# Number theoretic inequality

I'm trying to prove an inequality that I believe to be the case. The inequality is as follows

$$k! < p^{k-1}\prod_{j = 1}^{k-1}(p^{n-1}-j)$$

where $1 < k \leq p^{n-1}$, $p$ a fixed odd prime and $n > 1$ a fixed positive integer.

I've shown that it's true for a couple of small values for $p$ and $n$ but I'm not sure how I might tackle the problem in more generality.

If there's a counter-example that I've missed, I'd be overjoyed if anyone could point it out. Hints towards a solution would be preferable!

Lemma. $k< 3^{k-1}\le p^{k-1}$ for $k>1$
Proof. By mathematical induction.
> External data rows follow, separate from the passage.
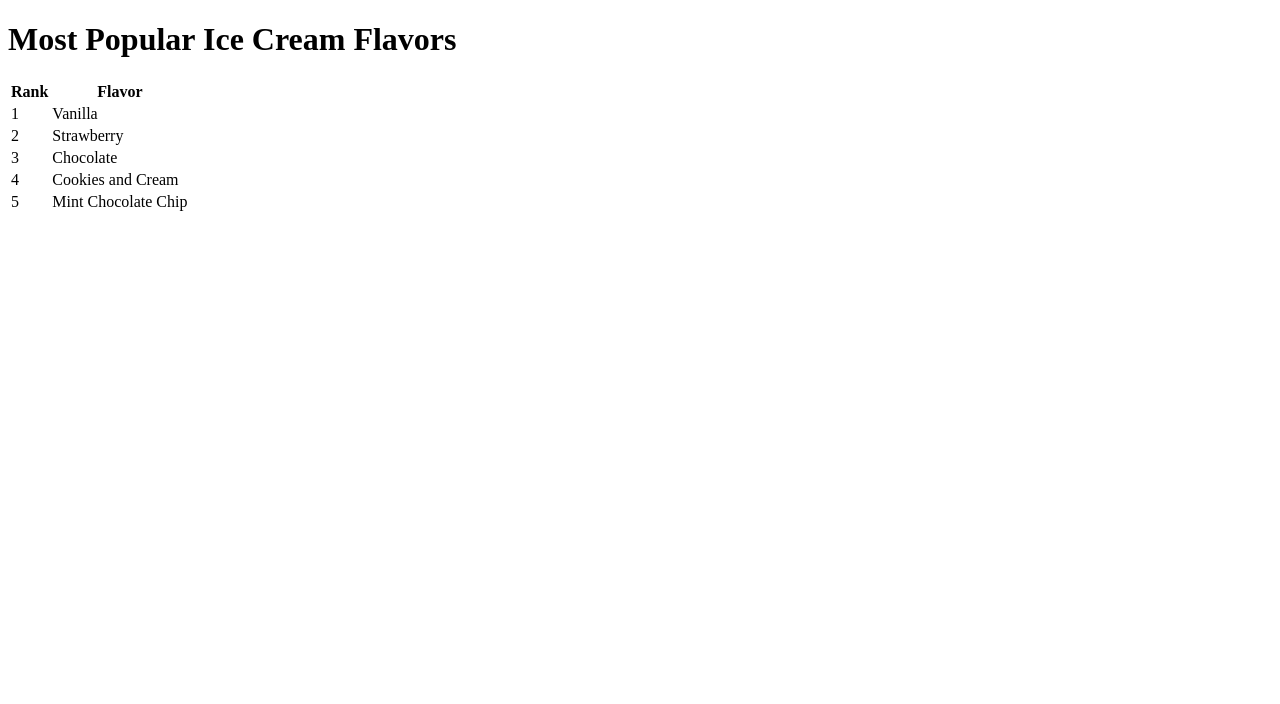
Repository: prathampatel1/pratham12.github.io
Page: ice.html
The author's editor kept a record of every edit. The page is drawn from the files as they stood at one moment, then again after the next edit.
The browser window is 1280 px wide. The pictures show the whole page.

Above is the page before.

### ice.html
<!DOCTYPE html>
   <html>
     <head>
       <meta charset="utf-8">
       <title>I Scream For Ice Cream!</title>
     </head>
     <body>
       <h1>Most Popular Ice Cream Flavors</h1>
       <table>
        <tr><th>Rank</th><th>Flavor</th></tr>
        <tr><td>1</td><td>Vanilla</td></tr>
        <tr><td>2</td><td>Strawberry</td></tr>
        <tr><td>3</td><td>Chocolate</td></tr>
        <tr><td>4</td><td>Cookies and Cream</td></tr>
        <tr><td>5</td><td>Mint Chocolate Chip</td></tr>
      </table>
    </body>
  </html>

After the next edit:
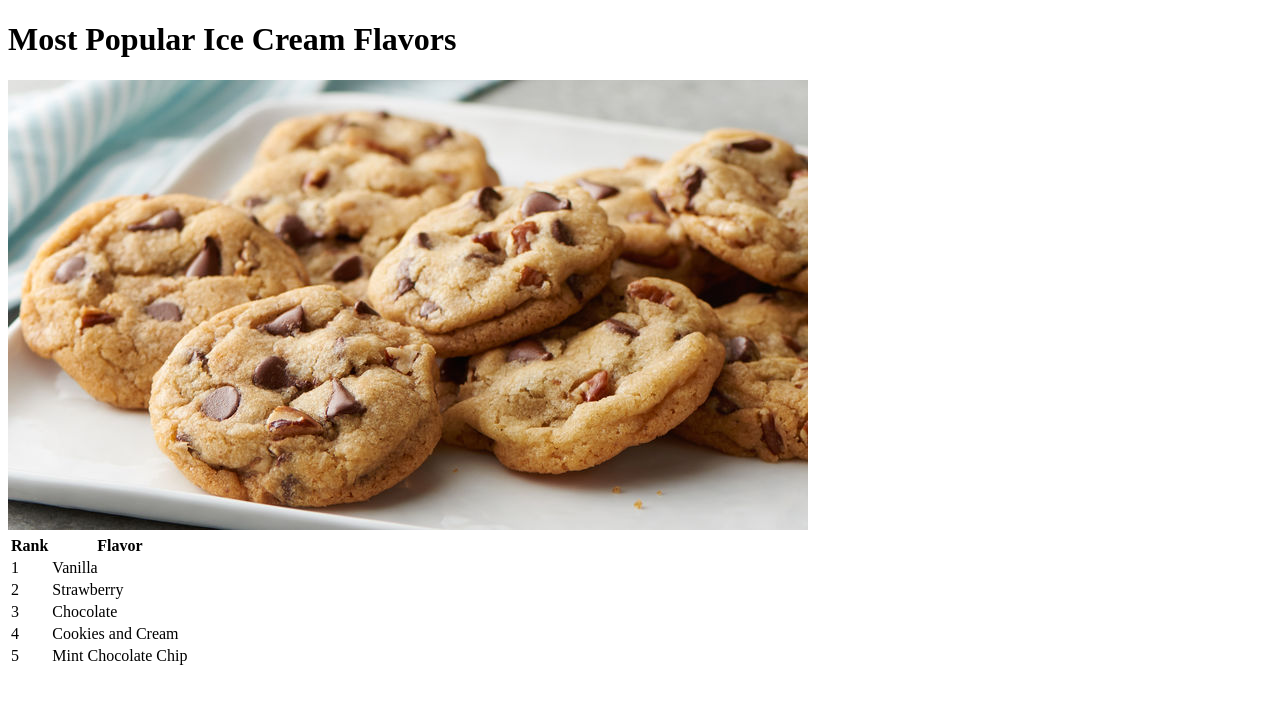
The edit:
--- a/ice.html
+++ b/ice.html
@@ -13,6 +13,7 @@
         <tr><td>3</td><td>Chocolate</td></tr>
         <tr><td>4</td><td>Cookies and Cream</td></tr>
         <tr><td>5</td><td>Mint Chocolate Chip</td></tr>
+        <img src="images/cookies.jpg" alt="Picture of Cookies" />
       </table>
     </body>
   </html>
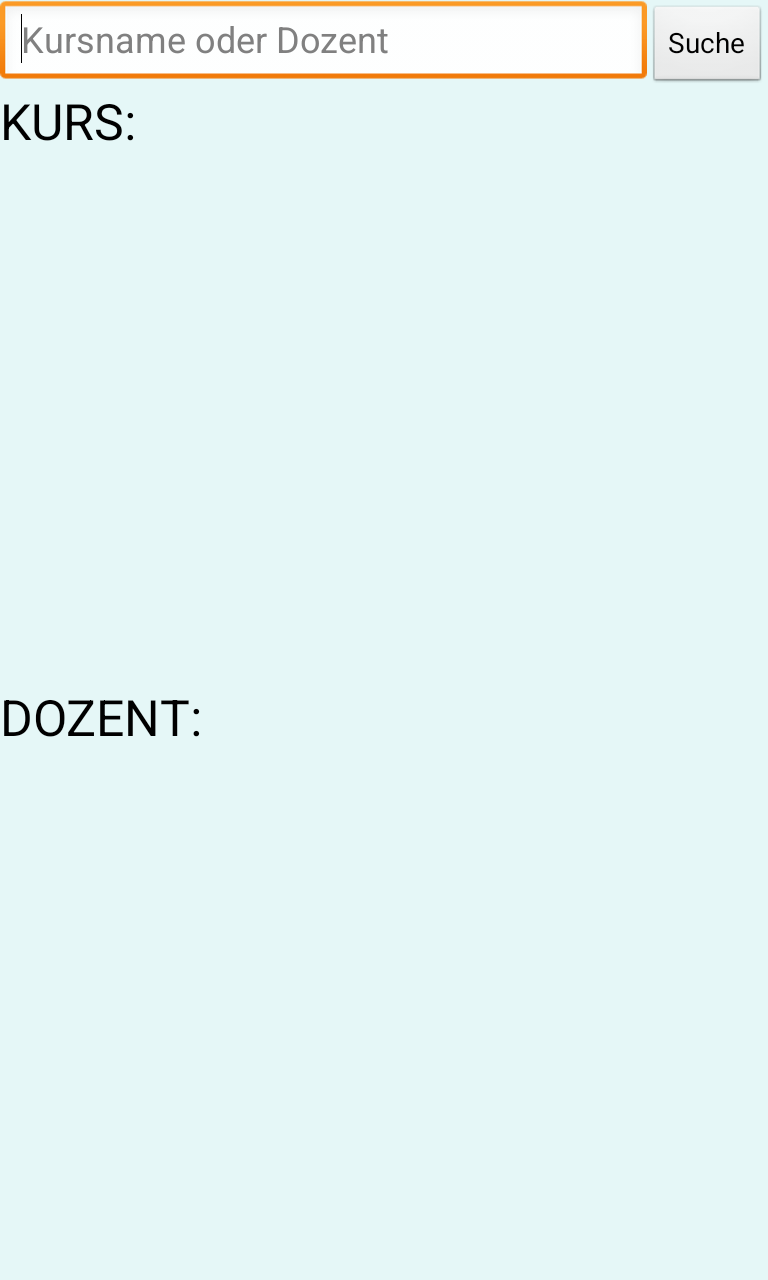
Repository: georgleber/IliConnect
Layout: IliConnect/res/layout/suche_layout.xml
These files come from the project's save history. The layout is drawn as it stood at one moment and after the next save; the edit follows.
It is drawn on a 768 x 1280 px phone screen (xhdpi) without system bars, with theme AppTheme; the app's code is not run. Lists and similar views that code fills are empty.

Above is the layout before, as saved 2012-12-18 23:25:08.

After the next save:
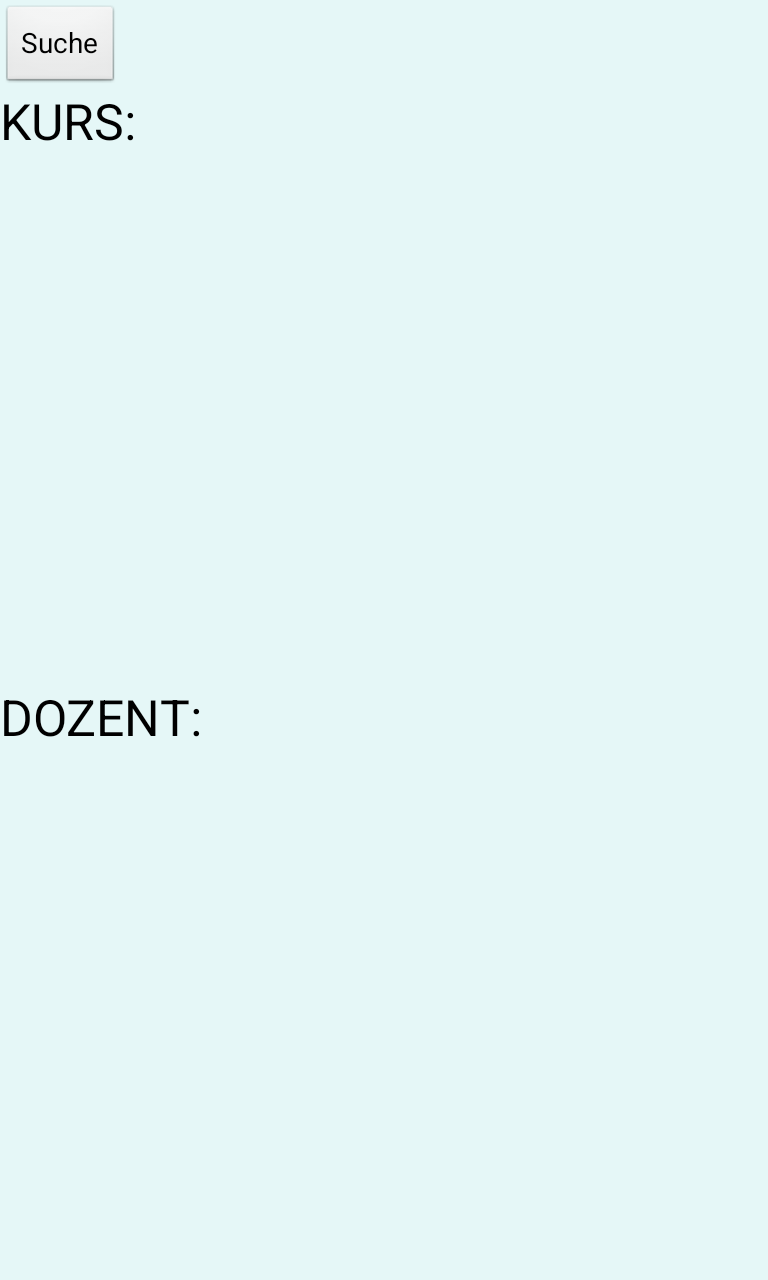
Saved 2 min 19 s later.
--- a/IliConnect/res/layout/suche_layout.xml
+++ b/IliConnect/res/layout/suche_layout.xml
@@ -15,7 +15,7 @@
             android:id="@+id/editText1"
             android:layout_width="0dp"
             android:layout_height="wrap_content"
-            android:layout_weight="1.51"
+
             android:ems="10"
             android:hint="@string/search_string"
             android:singleLine="true" >
@@ -39,7 +39,7 @@
         <LinearLayout
             android:layout_width="wrap_content"
             android:layout_height="wrap_content"
-            android:layout_weight="0.3"
+            android:layout_weight="0.5"
             android:orientation="vertical" >
 
             <TextView
@@ -54,7 +54,7 @@
                 android:id="@+id/kurs_list"
                 style="@style/ListView"
                 android:layout_width="fill_parent"
-                android:layout_height="match_parent" >
+                android:layout_height="fill_parent" >
 
             </ListView>
         </LinearLayout>
@@ -62,7 +62,7 @@
         <LinearLayout
             android:layout_width="wrap_content"
             android:layout_height="wrap_content"
-            android:layout_weight="0.3"
+            android:layout_weight="0.5"
             android:orientation="vertical" >
 
             <TextView

After the save that followed:
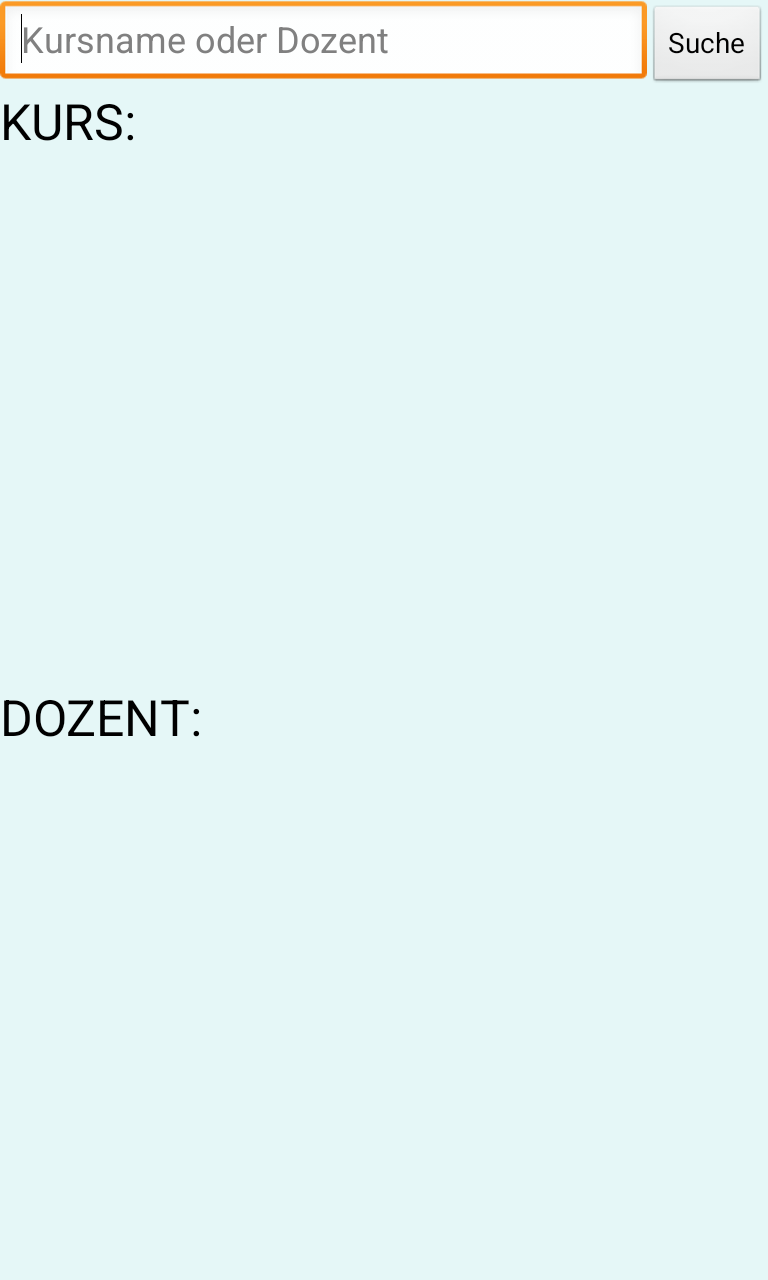
Saved 8 s later.
--- a/IliConnect/res/layout/suche_layout.xml
+++ b/IliConnect/res/layout/suche_layout.xml
@@ -15,7 +15,7 @@
             android:id="@+id/editText1"
             android:layout_width="0dp"
             android:layout_height="wrap_content"
-
+            android:layout_weight="1.51"
             android:ems="10"
             android:hint="@string/search_string"
             android:singleLine="true" >
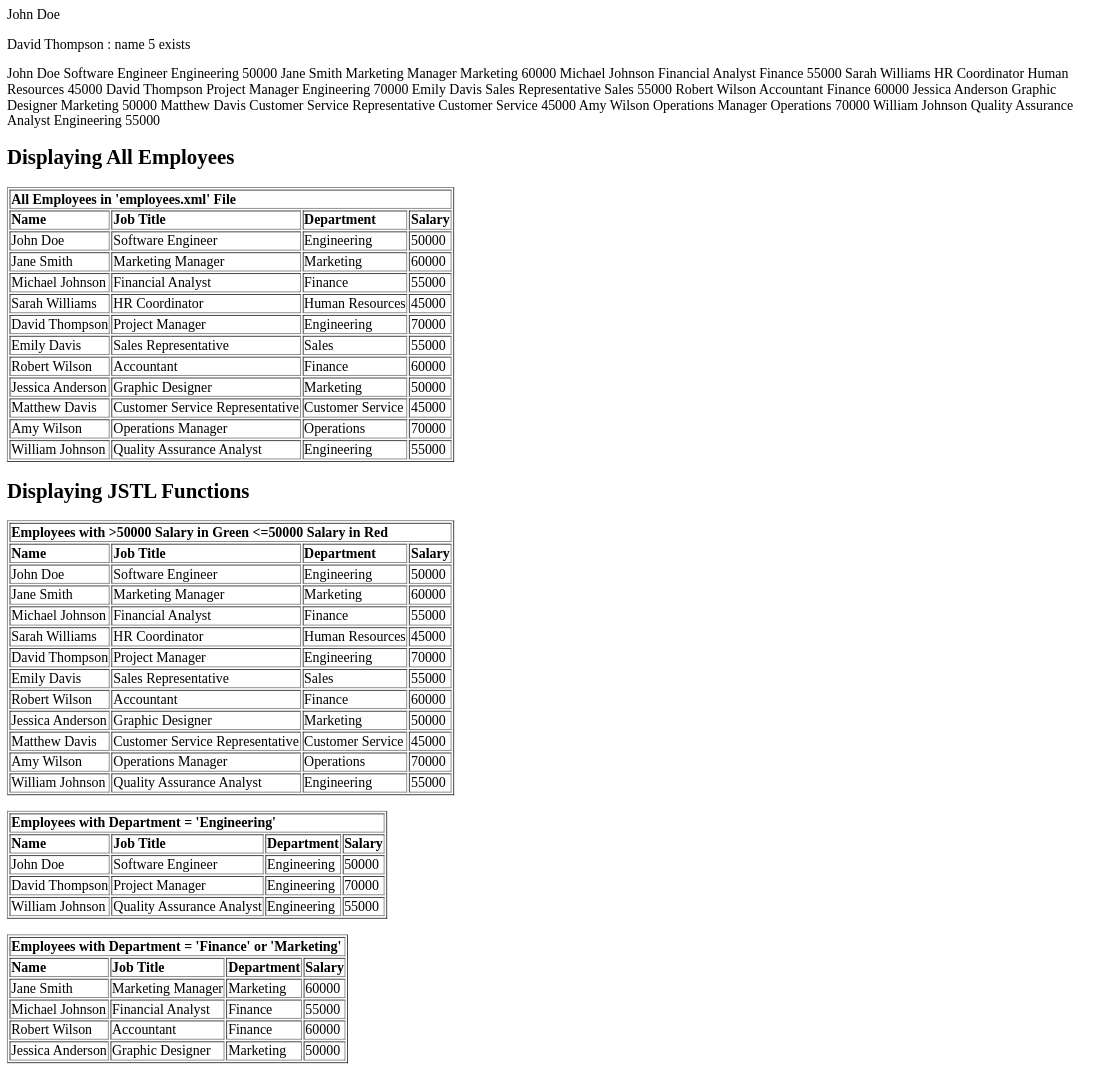
Repository: bkyncl/csd-430
Page: http://localhost/kyncl_mod9/
The author's editor kept a copy of each file at every save. The page is drawn from the files as they stood at one save, then again after a run of saves.
The browser window is 1280 px wide. The pictures show the whole page, at 87% of full size.
The page is served by Tomcat 9.

Above is the page before, as saved 2023-07-05 05:20:06.

After the next 2 saves:
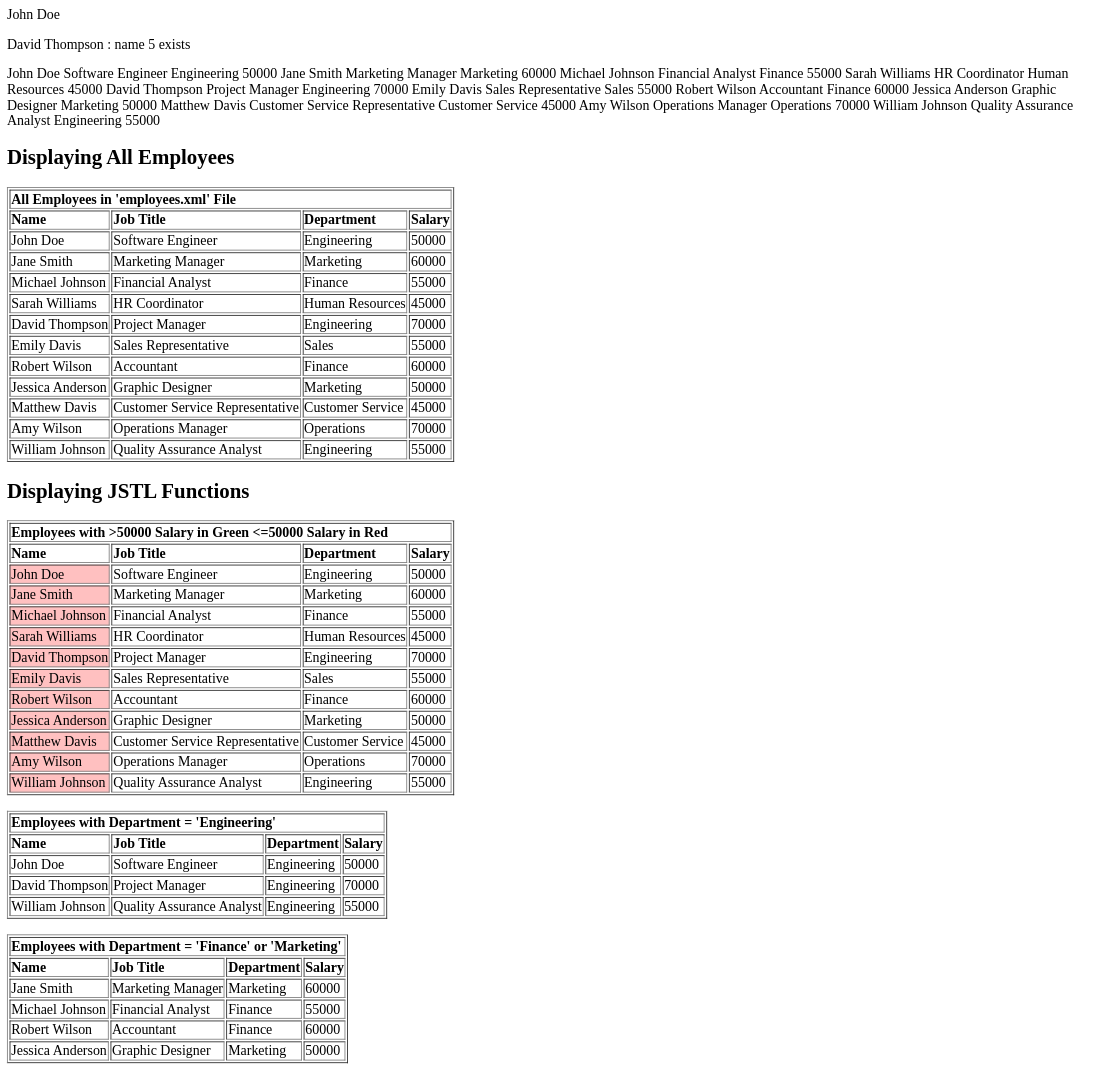
The 2 saves are shown as one change because 1 did not build or start.
The last was saved 11 min 44 s later.
--- a/kyncl_mod9/src/main/webapp/index.jsp
+++ b/kyncl_mod9/src/main/webapp/index.jsp
@@ -78,7 +78,7 @@
 	                    <x:set var="rowColor" select="'transparent'" />
 	                </x:otherwise>
 	            </x:choose>
-	            <td style="background-color: {$rowColor};"><x:out select="$employee/name"/></td>
+	            <td style="background-color: #FFC0C0;"><x:out select="$employee/name"/></td>
 	            <td style="background-color: {$rowColor};"><x:out select="$employee/jobTitle"/></td>
 	            <td style="background-color: {$rowColor};"><x:out select="$employee/department"/></td>
 	            <td style="background-color: {$rowColor};"><x:out select="$employee/salary"/></td>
Base step is satisfied because $2<3^{2-1}=3$, and inductive step is done because $3^n=3(3^{n-1})>3(n-1)>n$. Q.E.D.

Because of lemma, it suffices to prove that $$(k-1)!\le\prod_{j = 1}^{k-1}(p^{n-1}-j)$$ and this is equivalent with $1 \le \binom{p^{n-1}-1}{k-1}$, and this is easily satisfied as $k-1 \le p^{n-1}-1$.